I remember the first time I realized a classmate hadn’t invited me to her party. My mother pointed out that no one was obligated to invite me. My real friends would invite me to their parties, but that the best thing I could do was like being with myself. She told me the guest list had nothing to do with me.
Have you heard the kerfuffle going on around author Ayelet Waldman? Her book didn’t make a notable book list. Waldman was unhappy about it. Well, sure. Fair enough. My book is largely ignored. Oh well. Nobody likes being left off the list.
Waldman vented a lot on social media, and people have opinions about that. Some folks understand her frustration. Some folks point out the futility of expecting to be on a list.
I feel both sympathy and annoyance with the woman.

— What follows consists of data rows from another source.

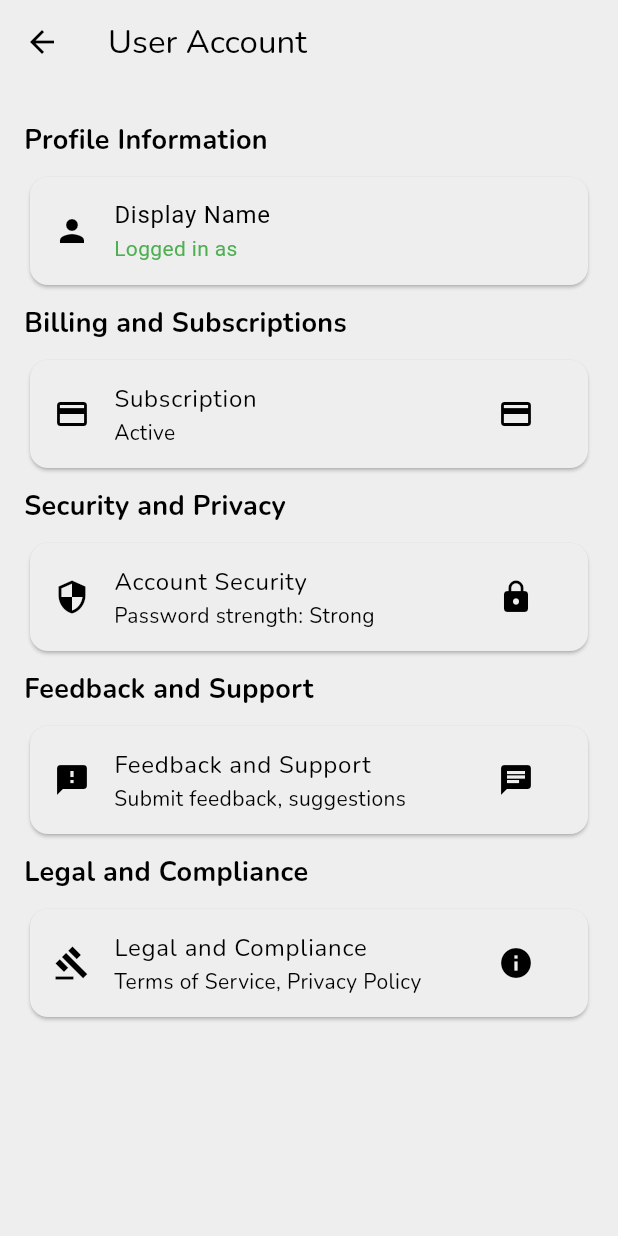
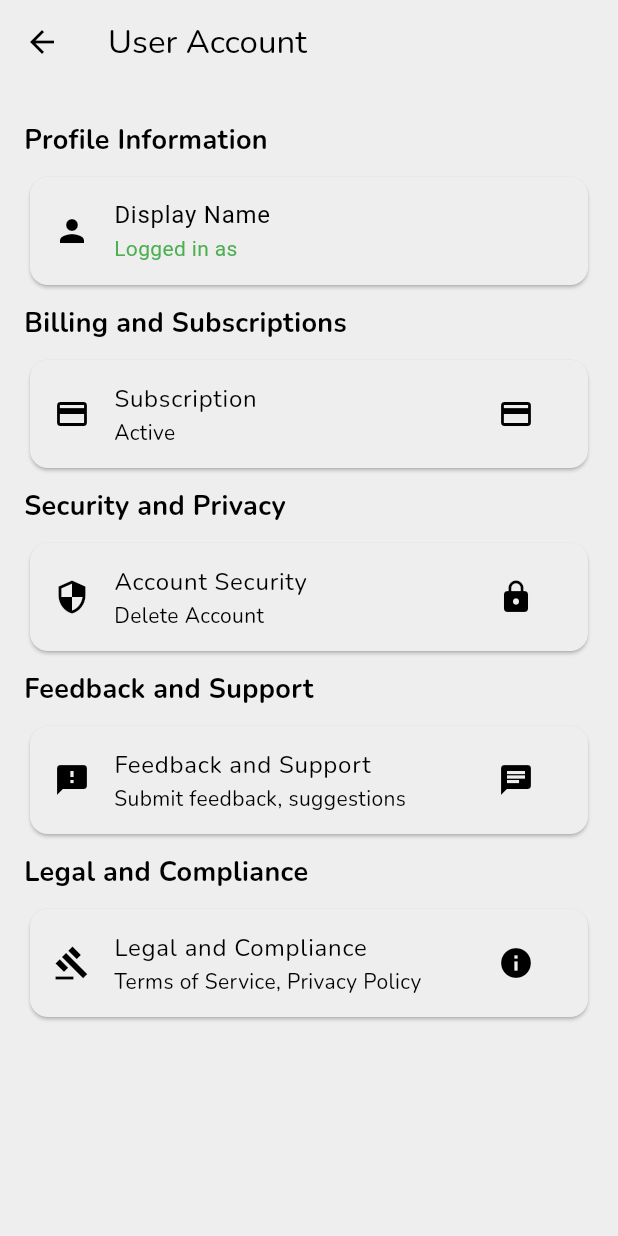
Before and after one commit to Wairioko/FDA-Recall-Alert, a Flutter app: the UserAccountPage screen opened by its route, on a phone screen of 412 x 824 dp. Run offline on Flutter 3.47's test engine with Material 3 defaults, Android fonts, the phone set to English and light mode, and no system bars; our stand-ins replace bloc, camera, cloud_firestore, dartz, dio, firebase_auth and 19 more; missing offline and left inert: dart:ffi, google_mlkit_text_recognition, purchases_flutter; accounts and stored records are empty; network calls fail; Roboto replaces fonts that are missing (SF Pro Text).

Commit message:
changed format of user account page

```diff
--- a/lib/ui/screens/user_account/user-account.dart
+++ b/lib/ui/screens/user_account/user-account.dart
@@ -102,7 +102,7 @@ class UserAccountPage extends StatelessWidget {
             );
           } else {
             // User is not logged in
-            return Card(
+            return const Card(
               child: ListTile(
                 leading: Icon(Icons.person),
                 title: Text(
@@ -125,25 +125,6 @@ class UserAccountPage extends StatelessWidget {
     );
   }
 
-
-  Widget _buildSecurityPrivacy(BuildContext context) {
-    return Card(
-      child: ListTile(
-        onTap: () {
-          Navigator.of(context).pushNamed(AccountSettingsWidget.path);
-        },
-        leading: Icon(Icons.security),
-        title: Text('Account Security'),
-        subtitle: Text('Password strength: Strong'),
-        trailing: IconButton(
-          icon: Icon(Icons.lock),
-          onPressed: () {
-            // Implement security settings
-          },
-        ),
-      ),
-    );
-  }
 
   Widget _buildBillingSubscriptions(BuildContext context) {
     return Card(
@@ -184,6 +165,25 @@ class UserAccountPage extends StatelessWidget {
     );
   }
 
+  Widget _buildSecurityPrivacy(BuildContext context) {
+    return Card(
+      child: ListTile(
+        onTap: () {
+          Navigator.of(context).pushNamed(AccountSettingsWidget.path);
+        },
+        leading: const Icon(Icons.security),
+        title: const Text('Account Security'),
+        subtitle: const Text('Delete Account'),
+        trailing: IconButton(
+          icon: const Icon(Icons.lock),
+          onPressed: () {
+            // Implement security settings
+          },
+        ),
+      ),
+    );
+  }
+
 
   Widget _buildLegalCompliance(BuildContext context) {
     return Card(
```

But whatever. The thing that’s really stayed with me are comments I’ve read about this. In a writer’s group on Facebook, Waldman’s reaction to the list got a lot of comments. There were the people who figured since they’d never heard of her, she wasn’t anybody. This is silly. There are lots of worthwhile, talented people whose work you should know. Just because you haven’t heard of someone, doesn’t mean they’re “nobodies.” Maybe you haven’t heard of everybody you should have heard of.
This doesn’t mean you need to read any of Waldman. But that’s a different argument.
Lots of people decided Waldman’s comments were part of a ploy to sell books.
Obviously, she wants to sell books, but really? Maybe this is some ploy, or maybe this is just somebody whining in public. Sometimes people just screw up. It isn’t a ploy. it isn’t a strategy. It’s just a screw up. Of course, she could sell more books because of it, but benefiting from a screw up doesn’t make the skew up a plot. Also, she’s probably lost as many readers as gained (people don’t like poor losers!), so what kind of ploy is that?
Waldman has publicly stated she’s bipolar, and many people speculate her behavior over the list indicates a manic phase. Possibly. I wouldn’t be surprised.
When some people heard she was bipolar, they conceded that maybe her whining wasn’t a ploy. It was her mental illness.
Okay. But why can’t non-mentally ill people just make a mistake? It doesn’t have to be manipulating vs manic.
Then again, so what if it is a ploy? I find a bunch of writers complaining that this is a ploy to sell books kind of weird. Writers are all trying to sell books. Writers have marketing campaigns. Many authors come up with gimmicks, give-aways, and I don’t know what else to sell books. Which ones are okay and which ones aren’t?
Dishonest ones aren’t. We can probably agree on that. But is Waldman being dishonest when she complains about not making the list? No.
Oh, writers. We are silly.